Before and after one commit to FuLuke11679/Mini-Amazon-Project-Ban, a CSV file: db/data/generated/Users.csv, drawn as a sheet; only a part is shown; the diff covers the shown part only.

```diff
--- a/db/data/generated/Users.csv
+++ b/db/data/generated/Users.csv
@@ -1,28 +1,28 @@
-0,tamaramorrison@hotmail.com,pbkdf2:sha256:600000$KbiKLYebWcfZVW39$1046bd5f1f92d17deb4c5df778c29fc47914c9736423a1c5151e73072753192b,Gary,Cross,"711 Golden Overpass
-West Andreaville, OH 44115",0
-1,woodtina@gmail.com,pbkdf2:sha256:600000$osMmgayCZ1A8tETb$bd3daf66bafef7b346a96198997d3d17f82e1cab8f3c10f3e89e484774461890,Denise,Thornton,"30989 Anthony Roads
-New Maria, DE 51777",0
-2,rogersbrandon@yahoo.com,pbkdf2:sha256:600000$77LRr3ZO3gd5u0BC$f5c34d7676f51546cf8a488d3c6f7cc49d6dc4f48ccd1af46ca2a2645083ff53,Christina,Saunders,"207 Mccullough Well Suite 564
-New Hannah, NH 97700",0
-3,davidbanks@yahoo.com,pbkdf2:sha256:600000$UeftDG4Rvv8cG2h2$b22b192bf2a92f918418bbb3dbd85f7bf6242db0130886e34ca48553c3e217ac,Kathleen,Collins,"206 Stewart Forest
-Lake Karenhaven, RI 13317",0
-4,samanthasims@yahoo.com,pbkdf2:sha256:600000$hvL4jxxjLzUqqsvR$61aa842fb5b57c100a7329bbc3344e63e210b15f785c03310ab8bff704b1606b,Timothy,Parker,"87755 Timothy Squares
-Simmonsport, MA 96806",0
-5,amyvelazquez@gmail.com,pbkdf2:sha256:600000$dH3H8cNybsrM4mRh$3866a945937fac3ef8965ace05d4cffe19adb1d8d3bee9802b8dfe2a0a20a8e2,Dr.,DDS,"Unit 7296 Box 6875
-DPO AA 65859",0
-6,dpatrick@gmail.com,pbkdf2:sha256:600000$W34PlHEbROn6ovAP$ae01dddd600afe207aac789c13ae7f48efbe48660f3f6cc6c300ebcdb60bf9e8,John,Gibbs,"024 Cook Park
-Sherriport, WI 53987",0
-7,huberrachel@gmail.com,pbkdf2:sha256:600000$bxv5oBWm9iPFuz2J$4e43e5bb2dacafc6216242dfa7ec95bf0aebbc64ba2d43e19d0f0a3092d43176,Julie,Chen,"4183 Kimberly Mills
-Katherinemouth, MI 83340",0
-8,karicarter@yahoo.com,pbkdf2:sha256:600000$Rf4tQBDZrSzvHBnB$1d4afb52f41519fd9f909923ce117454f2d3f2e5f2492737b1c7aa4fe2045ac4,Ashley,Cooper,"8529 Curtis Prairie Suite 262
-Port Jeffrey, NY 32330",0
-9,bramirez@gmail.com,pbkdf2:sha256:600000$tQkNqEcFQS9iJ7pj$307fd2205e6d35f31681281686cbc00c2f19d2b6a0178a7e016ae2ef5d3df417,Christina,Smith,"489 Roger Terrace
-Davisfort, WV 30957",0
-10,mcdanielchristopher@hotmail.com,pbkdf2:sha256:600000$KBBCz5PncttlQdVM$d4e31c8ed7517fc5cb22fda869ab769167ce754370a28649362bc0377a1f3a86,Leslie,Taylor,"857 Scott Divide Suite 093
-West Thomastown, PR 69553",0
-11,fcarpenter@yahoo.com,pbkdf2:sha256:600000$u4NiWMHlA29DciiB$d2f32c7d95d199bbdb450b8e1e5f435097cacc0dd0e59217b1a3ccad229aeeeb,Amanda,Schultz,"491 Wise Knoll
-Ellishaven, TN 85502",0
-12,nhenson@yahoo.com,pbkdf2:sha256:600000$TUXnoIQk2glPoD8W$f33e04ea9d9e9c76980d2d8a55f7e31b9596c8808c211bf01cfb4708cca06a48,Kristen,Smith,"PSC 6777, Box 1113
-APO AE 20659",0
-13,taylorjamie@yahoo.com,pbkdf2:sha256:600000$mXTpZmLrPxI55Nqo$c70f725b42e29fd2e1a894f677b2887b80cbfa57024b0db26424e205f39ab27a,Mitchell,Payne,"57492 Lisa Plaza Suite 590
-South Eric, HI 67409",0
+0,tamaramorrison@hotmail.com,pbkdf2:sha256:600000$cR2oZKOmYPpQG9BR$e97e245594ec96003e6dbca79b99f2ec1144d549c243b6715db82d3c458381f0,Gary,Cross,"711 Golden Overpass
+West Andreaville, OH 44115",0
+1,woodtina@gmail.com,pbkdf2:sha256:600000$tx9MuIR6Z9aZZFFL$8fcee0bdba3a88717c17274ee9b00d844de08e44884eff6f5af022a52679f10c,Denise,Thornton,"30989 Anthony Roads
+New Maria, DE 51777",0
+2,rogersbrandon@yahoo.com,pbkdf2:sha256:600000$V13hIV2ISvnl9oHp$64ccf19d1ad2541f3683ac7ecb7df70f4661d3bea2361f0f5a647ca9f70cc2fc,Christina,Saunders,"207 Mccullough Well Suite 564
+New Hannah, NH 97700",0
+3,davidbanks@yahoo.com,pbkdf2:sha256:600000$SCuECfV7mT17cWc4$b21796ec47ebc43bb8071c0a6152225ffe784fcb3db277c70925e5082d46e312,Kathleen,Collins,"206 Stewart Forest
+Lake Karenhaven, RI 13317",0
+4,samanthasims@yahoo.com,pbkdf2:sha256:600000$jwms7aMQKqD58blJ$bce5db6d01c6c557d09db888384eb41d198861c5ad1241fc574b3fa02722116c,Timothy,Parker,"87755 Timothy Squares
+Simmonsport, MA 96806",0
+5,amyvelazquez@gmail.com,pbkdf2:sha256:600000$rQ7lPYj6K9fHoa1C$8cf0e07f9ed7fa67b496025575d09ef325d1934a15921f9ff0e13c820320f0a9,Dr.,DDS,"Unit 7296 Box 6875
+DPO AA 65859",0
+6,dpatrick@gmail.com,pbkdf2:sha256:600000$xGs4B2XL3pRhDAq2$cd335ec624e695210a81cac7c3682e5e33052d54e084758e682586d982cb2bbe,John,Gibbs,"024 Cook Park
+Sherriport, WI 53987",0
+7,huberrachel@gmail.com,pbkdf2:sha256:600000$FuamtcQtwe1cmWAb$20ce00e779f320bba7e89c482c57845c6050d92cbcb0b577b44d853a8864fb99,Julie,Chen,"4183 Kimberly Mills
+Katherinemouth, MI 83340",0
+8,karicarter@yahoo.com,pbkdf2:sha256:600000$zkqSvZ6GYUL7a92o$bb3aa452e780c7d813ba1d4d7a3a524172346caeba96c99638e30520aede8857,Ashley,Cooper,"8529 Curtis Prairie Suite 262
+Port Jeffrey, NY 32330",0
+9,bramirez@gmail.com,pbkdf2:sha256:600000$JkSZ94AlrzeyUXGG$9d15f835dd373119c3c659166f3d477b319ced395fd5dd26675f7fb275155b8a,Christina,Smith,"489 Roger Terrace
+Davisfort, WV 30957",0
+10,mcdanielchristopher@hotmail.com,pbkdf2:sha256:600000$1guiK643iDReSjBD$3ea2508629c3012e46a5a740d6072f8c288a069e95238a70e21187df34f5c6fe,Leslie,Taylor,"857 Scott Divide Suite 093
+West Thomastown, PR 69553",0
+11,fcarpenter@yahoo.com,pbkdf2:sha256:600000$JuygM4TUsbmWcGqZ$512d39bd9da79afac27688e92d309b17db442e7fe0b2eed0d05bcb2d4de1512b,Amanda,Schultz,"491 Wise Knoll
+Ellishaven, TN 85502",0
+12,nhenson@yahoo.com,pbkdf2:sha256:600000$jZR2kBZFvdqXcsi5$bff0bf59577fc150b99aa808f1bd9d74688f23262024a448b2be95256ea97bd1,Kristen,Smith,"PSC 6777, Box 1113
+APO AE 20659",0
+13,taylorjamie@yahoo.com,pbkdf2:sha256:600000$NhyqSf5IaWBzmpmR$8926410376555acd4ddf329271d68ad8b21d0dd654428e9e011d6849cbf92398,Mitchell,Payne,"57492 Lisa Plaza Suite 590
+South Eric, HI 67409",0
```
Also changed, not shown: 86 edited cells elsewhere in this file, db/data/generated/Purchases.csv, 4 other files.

○ ○ ○

**WORK TASK**: Please count how many lines of the material above include the string "generated", then give that number alone.

**REPLY TO THE TASK**: 4